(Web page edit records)
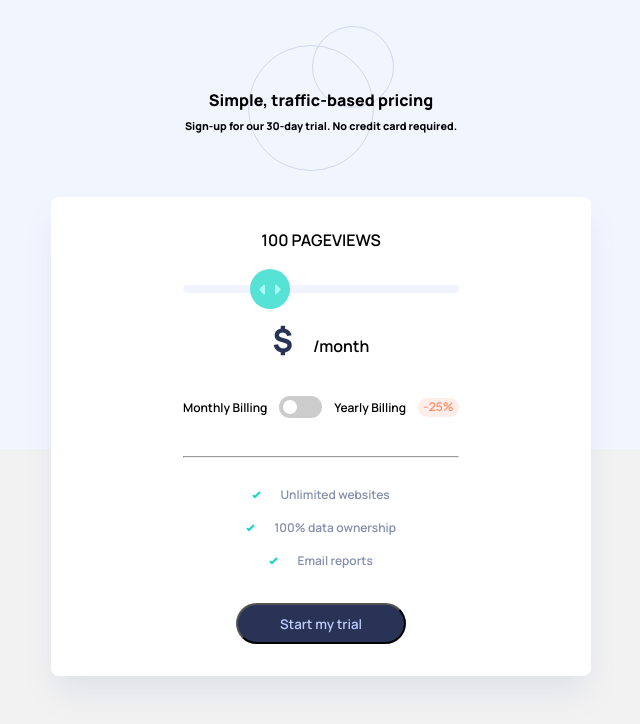
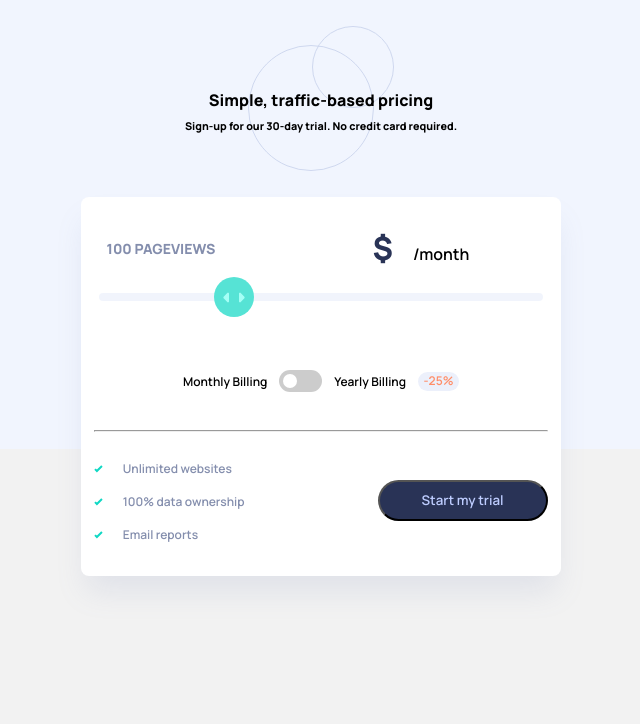
Before and after one commit to lashasuxa/interactive-pricing-component-main, a plain HTML site: page index.html in a window 1280 px wide. Shown: the whole page, without its empty margins (319-959 px from the left). Drawn offline with Linux system fonts and the light colour scheme.

Commit message:
responsive design implemented

```diff
--- a/index.html
+++ b/index.html
@@ -23,7 +23,9 @@
 
     <div class="card">
       <div class="upper">
-        <span><span class="pageView">100</span> PAGEVIEWS</span>
+
+          <span id="pageViewSpan"
+            ><span class="pageView">100</span> PAGEVIEWS</span>
           <div class="slidecontainer">
             <input
               type="range"
@@ -50,8 +52,8 @@
             <span>Yearly Billing</span>
             <span class="orangeDiv">-25%</span>
           </div>
+
       <hr />
-      </div>
       <div class="lower">
         <div class="checkList">
           <div class="unl">
--- a/style.css
+++ b/style.css
@@ -21,10 +21,9 @@
 
 body {
   background-image: url(./images/bg-pattern.svg);
-  background-repeat: no-repeat;
+  background-repeat: repeat-x;
   background-color: var(--BcgWhite);
   width: 100vw;
-  /* height: 100vh; */
   display: flex;
   flex-direction: column;
   justify-content: center;
@@ -59,8 +58,14 @@ h6 {
   align-items: center;
   box-shadow: 0px 20px 30px -5px rgba(127, 137, 185, 0.152073);
   border-radius: 8px;
-  padding: 32px 20px;
+  padding-top: 32px;
+  padding-bottom: 32px;
   margin-bottom: 88px;
+}
+#pageViewSpan {
+  font-weight: 800;
+  font-size: 12px;
+  color: #848ead;
 }
 
 .slidecontainer {
@@ -84,7 +89,7 @@ h6 {
 
 .slider-bar {
   -webkit-appearance: none;
-  width: 100%;
+  width: 279px;
   height: 8px;
   border-radius: 5px;
   background: #ecf0fb;
@@ -122,6 +127,7 @@ h6 {
   display: flex;
   gap: 12px;
   align-items: center;
+  justify-content: center;
   margin-bottom: 38px;
 }
 .toggler span {
@@ -132,7 +138,7 @@ h6 {
 .orangeDiv {
   width: 41px;
   height: 19px;
-  background-color: #feede8;
+  background-color: #ecf0fb;
   border-radius: 9.5px;
   color: #ff8d68;
   text-align: center;
@@ -140,8 +146,9 @@ h6 {
   font-weight: 800;
 }
 hr {
-  background-color: #ecf0fb;
+  background-color: #cfd8ef;
   margin-bottom: 24px;
+  width: 327px;
 }
 
 .checkList {
@@ -219,3 +226,37 @@ input:checked + .slider:before {
 /* slider ends here */
 
 /* resposive design */
+
+@media screen and (min-width: 780px) {
+  .card {
+    width: 37.5%;
+    padding-top: 40px;
+  }
+  .lower {
+    display: flex;
+    flex-direction: row;
+    gap: 133px;
+    align-items: center;
+  }
+  .checkList {
+    margin: 0;
+    align-items: start;
+  }
+  hr {
+    width: 100%;
+  }
+  .slider-bar {
+    width: 444px;
+  }
+  #pageViewSpan {
+    position: relative;
+    right: 160px;
+    font-size: 14px;
+  }
+  .price {
+    margin: 0px;
+    position: relative;
+    top: -100px;
+    left: 100px;
+  }
+}
```
Lines whose indentation alone changed are shown as unchanged.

• **Required action**
Repeat each entry exactly as it appears; skip any picture.

• **Task output**
Before and after one commit to lashasuxa/interactive-pricing-component-main, a plain HTML site: page index.html in a window 1280 px wide. Shown: the whole page, without its empty margins (319-959 px from the left). Drawn offline with Linux system fonts and the light colour scheme.

Commit message:
responsive design implemented

```diff
--- a/index.html
+++ b/index.html
@@ -23,7 +23,9 @@
 
     <div class="card">
       <div class="upper">
-        <span><span class="pageView">100</span> PAGEVIEWS</span>
+
+          <span id="pageViewSpan"
+            ><span class="pageView">100</span> PAGEVIEWS</span>
           <div class="slidecontainer">
             <input
               type="range"
@@ -50,8 +52,8 @@
             <span>Yearly Billing</span>
             <span class="orangeDiv">-25%</span>
           </div>
+
       <hr />
-      </div>
       <div class="lower">
         <div class="checkList">
           <div class="unl">
--- a/style.css
+++ b/style.css
@@ -21,10 +21,9 @@
 
 body {
   background-image: url(./images/bg-pattern.svg);
-  background-repeat: no-repeat;
+  background-repeat: repeat-x;
   background-color: var(--BcgWhite);
   width: 100vw;
-  /* height: 100vh; */
   display: flex;
   flex-direction: column;
   justify-content: center;
@@ -59,8 +58,14 @@ h6 {
   align-items: center;
   box-shadow: 0px 20px 30px -5px rgba(127, 137, 185, 0.152073);
   border-radius: 8px;
-  padding: 32px 20px;
+  padding-top: 32px;
+  padding-bottom: 32px;
   margin-bottom: 88px;
+}
+#pageViewSpan {
+  font-weight: 800;
+  font-size: 12px;
+  color: #848ead;
 }
 
 .slidecontainer {
@@ -84,7 +89,7 @@ h6 {
 
 .slider-bar {
   -webkit-appearance: none;
-  width: 100%;
+  width: 279px;
   height: 8px;
   border-radius: 5px;
   background: #ecf0fb;
@@ -122,6 +127,7 @@ h6 {
   display: flex;
   gap: 12px;
   align-items: center;
+  justify-content: center;
   margin-bottom: 38px;
 }
 .toggler span {
@@ -132,7 +138,7 @@ h6 {
 .orangeDiv {
   width: 41px;
   height: 19px;
-  background-color: #feede8;
+  background-color: #ecf0fb;
   border-radius: 9.5px;
   color: #ff8d68;
   text-align: center;
@@ -140,8 +146,9 @@ h6 {
   font-weight: 800;
 }
 hr {
-  background-color: #ecf0fb;
+  background-color: #cfd8ef;
   margin-bottom: 24px;
+  width: 327px;
 }
 
 .checkList {
@@ -219,3 +226,37 @@ input:checked + .slider:before {
 /* slider ends here */
 
 /* resposive design */
+
+@media screen and (min-width: 780px) {
+  .card {
+    width: 37.5%;
+    padding-top: 40px;
+  }
+  .lower {
+    display: flex;
+    flex-direction: row;
+    gap: 133px;
+    align-items: center;
+  }
+  .checkList {
+    margin: 0;
+    align-items: start;
+  }
+  hr {
+    width: 100%;
+  }
+  .slider-bar {
+    width: 444px;
+  }
+  #pageViewSpan {
+    position: relative;
+    right: 160px;
+    font-size: 14px;
+  }
+  .price {
+    margin: 0px;
+    position: relative;
+    top: -100px;
+    left: 100px;
+  }
+}
```
Lines whose indentation alone changed are shown as unchanged.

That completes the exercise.